Information section start
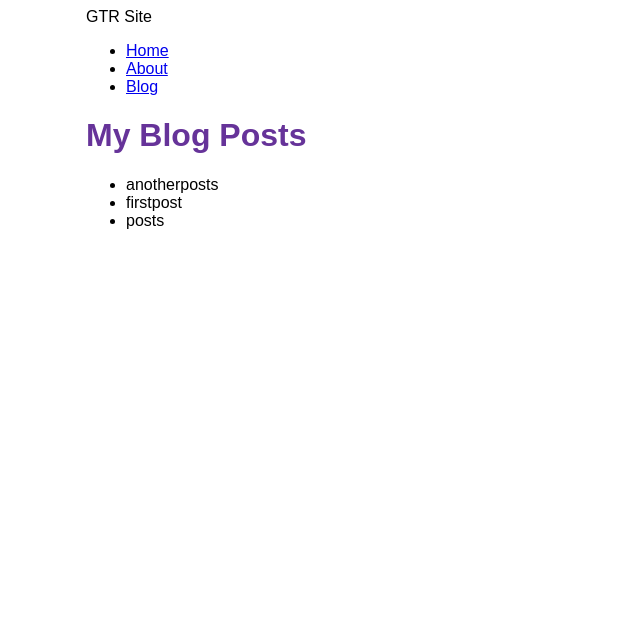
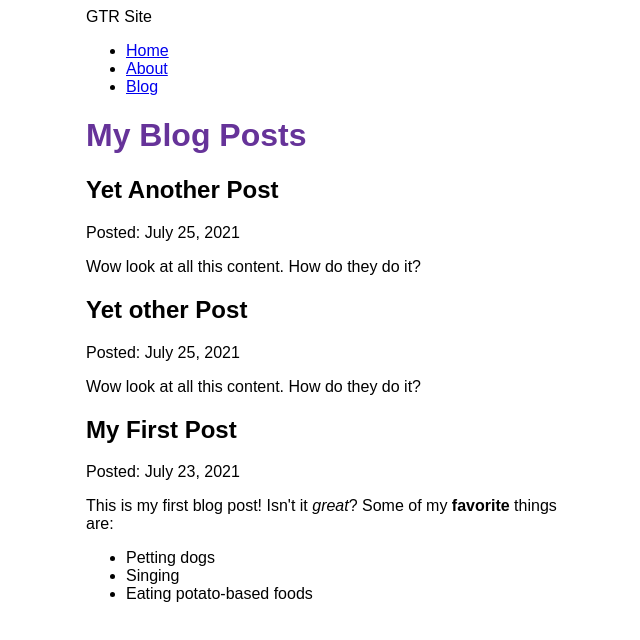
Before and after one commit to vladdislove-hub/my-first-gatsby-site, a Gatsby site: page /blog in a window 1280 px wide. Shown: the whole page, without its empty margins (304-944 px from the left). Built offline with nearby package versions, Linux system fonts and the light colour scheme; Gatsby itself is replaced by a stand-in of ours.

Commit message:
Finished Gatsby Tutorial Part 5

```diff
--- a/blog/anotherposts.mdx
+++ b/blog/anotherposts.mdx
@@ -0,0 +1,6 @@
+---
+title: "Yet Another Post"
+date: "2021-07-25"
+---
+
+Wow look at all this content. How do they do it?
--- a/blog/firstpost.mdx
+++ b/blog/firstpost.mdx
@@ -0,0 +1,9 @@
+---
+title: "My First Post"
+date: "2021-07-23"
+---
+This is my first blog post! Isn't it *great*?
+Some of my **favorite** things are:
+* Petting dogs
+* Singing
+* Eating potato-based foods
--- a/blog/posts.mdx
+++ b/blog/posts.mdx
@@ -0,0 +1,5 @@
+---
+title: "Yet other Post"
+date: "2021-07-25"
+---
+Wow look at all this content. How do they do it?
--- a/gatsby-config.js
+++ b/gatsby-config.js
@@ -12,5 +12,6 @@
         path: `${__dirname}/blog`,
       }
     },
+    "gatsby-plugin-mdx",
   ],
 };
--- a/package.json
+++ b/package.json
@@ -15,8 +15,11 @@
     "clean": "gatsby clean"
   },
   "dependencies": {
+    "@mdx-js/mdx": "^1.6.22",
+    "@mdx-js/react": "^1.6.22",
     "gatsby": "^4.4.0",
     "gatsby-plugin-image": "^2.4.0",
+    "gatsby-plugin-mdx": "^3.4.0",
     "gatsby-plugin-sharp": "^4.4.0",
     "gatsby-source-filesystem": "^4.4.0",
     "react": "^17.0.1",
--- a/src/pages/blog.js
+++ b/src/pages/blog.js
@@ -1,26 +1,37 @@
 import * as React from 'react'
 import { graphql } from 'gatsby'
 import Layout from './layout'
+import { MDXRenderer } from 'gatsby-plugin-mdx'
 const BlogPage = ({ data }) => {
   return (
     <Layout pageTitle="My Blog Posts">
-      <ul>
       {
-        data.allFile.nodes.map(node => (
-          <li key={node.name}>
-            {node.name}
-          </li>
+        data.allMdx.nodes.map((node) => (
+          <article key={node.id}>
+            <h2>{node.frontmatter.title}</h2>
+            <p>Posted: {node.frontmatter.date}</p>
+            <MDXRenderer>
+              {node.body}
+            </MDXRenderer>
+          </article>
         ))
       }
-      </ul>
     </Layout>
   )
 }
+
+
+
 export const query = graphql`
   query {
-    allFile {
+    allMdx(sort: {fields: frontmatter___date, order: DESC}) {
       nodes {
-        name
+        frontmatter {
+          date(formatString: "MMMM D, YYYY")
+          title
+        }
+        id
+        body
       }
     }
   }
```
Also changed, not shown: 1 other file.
Information section end
_Your task_:
If a line in the data holds the word "from", count it, then state the total alone.

_Output for this exercise_:
5